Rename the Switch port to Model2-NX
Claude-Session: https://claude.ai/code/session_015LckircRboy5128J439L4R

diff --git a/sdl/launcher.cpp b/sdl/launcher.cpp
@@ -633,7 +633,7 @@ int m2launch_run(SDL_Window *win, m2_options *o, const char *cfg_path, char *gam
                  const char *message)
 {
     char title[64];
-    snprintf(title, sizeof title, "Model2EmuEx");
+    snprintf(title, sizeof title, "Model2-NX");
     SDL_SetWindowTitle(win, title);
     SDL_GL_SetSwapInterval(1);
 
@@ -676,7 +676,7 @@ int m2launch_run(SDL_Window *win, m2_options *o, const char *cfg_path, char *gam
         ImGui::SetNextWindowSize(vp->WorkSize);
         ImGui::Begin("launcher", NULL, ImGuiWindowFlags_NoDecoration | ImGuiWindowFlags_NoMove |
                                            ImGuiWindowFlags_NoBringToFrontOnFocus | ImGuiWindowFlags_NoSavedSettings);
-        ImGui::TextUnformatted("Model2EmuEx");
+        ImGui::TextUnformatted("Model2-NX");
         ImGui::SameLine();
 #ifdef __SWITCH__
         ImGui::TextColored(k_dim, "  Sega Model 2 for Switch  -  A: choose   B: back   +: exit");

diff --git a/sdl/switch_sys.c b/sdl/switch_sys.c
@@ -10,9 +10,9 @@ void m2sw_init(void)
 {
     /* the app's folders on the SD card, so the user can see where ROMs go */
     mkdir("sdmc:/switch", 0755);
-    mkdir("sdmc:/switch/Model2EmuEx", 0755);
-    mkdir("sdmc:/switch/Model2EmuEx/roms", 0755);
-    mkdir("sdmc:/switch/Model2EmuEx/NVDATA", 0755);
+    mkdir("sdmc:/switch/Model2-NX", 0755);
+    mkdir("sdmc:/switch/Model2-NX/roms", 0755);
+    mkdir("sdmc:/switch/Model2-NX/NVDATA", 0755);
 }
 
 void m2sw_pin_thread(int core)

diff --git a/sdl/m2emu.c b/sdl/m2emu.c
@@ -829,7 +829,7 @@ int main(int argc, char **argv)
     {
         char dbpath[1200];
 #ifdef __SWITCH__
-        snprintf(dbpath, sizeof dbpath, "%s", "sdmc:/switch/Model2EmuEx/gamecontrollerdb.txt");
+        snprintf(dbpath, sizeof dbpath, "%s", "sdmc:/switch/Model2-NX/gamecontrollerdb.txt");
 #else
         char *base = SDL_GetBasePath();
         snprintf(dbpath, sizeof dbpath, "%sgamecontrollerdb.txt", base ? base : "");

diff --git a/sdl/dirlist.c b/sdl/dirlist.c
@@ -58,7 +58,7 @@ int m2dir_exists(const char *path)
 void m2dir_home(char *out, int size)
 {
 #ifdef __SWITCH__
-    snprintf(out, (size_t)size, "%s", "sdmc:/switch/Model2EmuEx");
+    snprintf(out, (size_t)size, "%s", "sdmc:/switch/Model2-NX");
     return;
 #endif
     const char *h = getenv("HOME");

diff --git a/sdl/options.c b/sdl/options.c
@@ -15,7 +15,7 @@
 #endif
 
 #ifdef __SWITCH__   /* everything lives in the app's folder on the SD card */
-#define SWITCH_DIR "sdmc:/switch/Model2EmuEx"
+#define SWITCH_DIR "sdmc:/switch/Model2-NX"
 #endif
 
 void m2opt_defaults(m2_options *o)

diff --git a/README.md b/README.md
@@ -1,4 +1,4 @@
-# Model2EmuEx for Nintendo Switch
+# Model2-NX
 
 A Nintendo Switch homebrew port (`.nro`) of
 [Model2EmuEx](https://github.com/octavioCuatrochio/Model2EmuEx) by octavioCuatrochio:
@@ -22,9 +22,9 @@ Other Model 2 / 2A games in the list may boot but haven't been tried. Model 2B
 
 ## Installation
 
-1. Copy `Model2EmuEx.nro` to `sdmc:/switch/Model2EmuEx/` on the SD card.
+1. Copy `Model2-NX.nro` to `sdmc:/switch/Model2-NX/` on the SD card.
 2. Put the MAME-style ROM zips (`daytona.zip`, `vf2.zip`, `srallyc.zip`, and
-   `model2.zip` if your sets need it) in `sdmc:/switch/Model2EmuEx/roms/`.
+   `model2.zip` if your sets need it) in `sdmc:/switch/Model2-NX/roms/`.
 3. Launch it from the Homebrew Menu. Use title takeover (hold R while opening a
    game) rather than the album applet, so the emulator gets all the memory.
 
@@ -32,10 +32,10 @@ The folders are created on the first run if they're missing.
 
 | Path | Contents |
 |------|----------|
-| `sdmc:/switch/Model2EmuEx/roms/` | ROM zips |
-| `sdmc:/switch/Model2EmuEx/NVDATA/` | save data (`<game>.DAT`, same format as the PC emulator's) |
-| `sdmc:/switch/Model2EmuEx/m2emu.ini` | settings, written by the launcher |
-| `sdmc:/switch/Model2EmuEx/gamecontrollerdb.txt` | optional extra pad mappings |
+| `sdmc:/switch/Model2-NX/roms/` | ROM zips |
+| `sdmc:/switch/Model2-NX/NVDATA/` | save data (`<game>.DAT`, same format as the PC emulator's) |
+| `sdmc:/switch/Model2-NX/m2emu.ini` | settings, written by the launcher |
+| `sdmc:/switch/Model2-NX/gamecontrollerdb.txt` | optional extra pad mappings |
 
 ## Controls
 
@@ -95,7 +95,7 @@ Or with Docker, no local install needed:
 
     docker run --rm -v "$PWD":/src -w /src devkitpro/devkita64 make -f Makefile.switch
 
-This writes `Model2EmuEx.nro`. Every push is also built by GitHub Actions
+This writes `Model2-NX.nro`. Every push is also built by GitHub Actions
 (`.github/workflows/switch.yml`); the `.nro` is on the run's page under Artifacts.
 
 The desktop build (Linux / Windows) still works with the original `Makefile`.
_____
**ABOUT THIS EXERCISE:**
The answer consists of the lines above that include the word "diff", each copied exactly.

**EXERCISE ANSWER:**
diff --git a/sdl/launcher.cpp b/sdl/launcher.cpp
diff --git a/sdl/switch_sys.c b/sdl/switch_sys.c
diff --git a/sdl/m2emu.c b/sdl/m2emu.c
diff --git a/sdl/dirlist.c b/sdl/dirlist.c
diff --git a/sdl/options.c b/sdl/options.c
diff --git a/README.md b/README.md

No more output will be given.